* _Task brief_:
Return the lines below that carry the word "padding".

* _Records shown_:
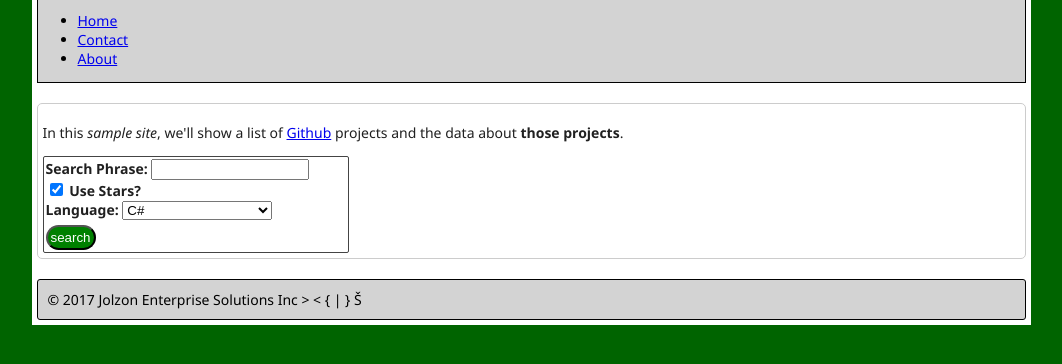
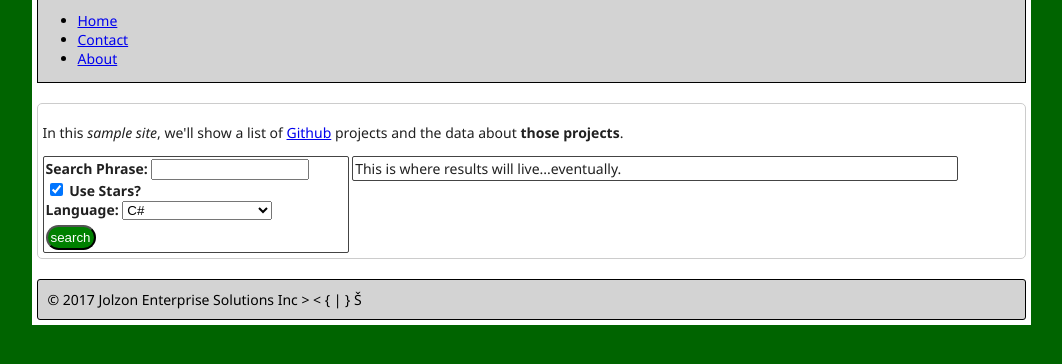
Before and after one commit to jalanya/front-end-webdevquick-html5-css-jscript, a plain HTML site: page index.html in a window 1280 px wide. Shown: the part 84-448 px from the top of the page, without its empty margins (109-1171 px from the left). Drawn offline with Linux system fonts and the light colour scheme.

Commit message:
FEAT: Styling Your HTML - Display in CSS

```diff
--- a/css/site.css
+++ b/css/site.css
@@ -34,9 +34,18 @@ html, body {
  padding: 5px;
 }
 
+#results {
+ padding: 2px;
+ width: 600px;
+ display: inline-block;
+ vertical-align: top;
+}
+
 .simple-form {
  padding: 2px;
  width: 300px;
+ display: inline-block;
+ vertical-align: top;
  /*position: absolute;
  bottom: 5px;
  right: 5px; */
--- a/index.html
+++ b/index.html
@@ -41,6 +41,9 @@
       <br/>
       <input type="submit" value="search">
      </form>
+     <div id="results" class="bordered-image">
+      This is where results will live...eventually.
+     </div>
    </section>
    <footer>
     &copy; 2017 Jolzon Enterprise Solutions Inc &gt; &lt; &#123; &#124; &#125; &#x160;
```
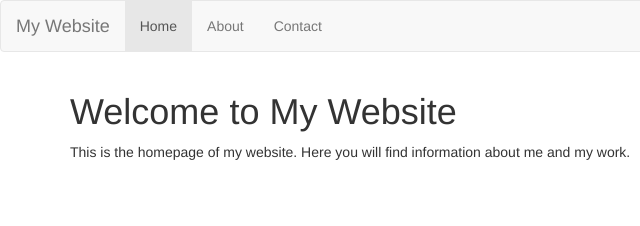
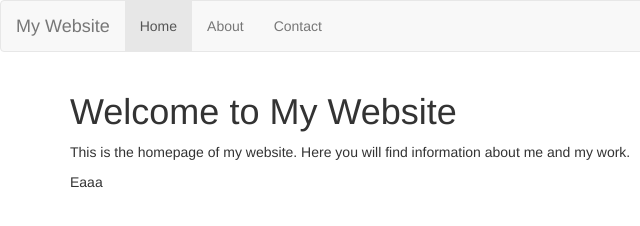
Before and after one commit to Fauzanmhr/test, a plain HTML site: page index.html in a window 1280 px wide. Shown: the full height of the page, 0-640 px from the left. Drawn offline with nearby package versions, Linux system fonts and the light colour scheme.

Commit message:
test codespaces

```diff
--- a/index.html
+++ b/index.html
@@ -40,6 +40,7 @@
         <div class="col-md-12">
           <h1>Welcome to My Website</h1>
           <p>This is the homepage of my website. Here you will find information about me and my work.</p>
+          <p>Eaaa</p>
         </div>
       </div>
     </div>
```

* _The completed task_:
  padding: 5px;
+ padding: 2px;
  padding: 2px;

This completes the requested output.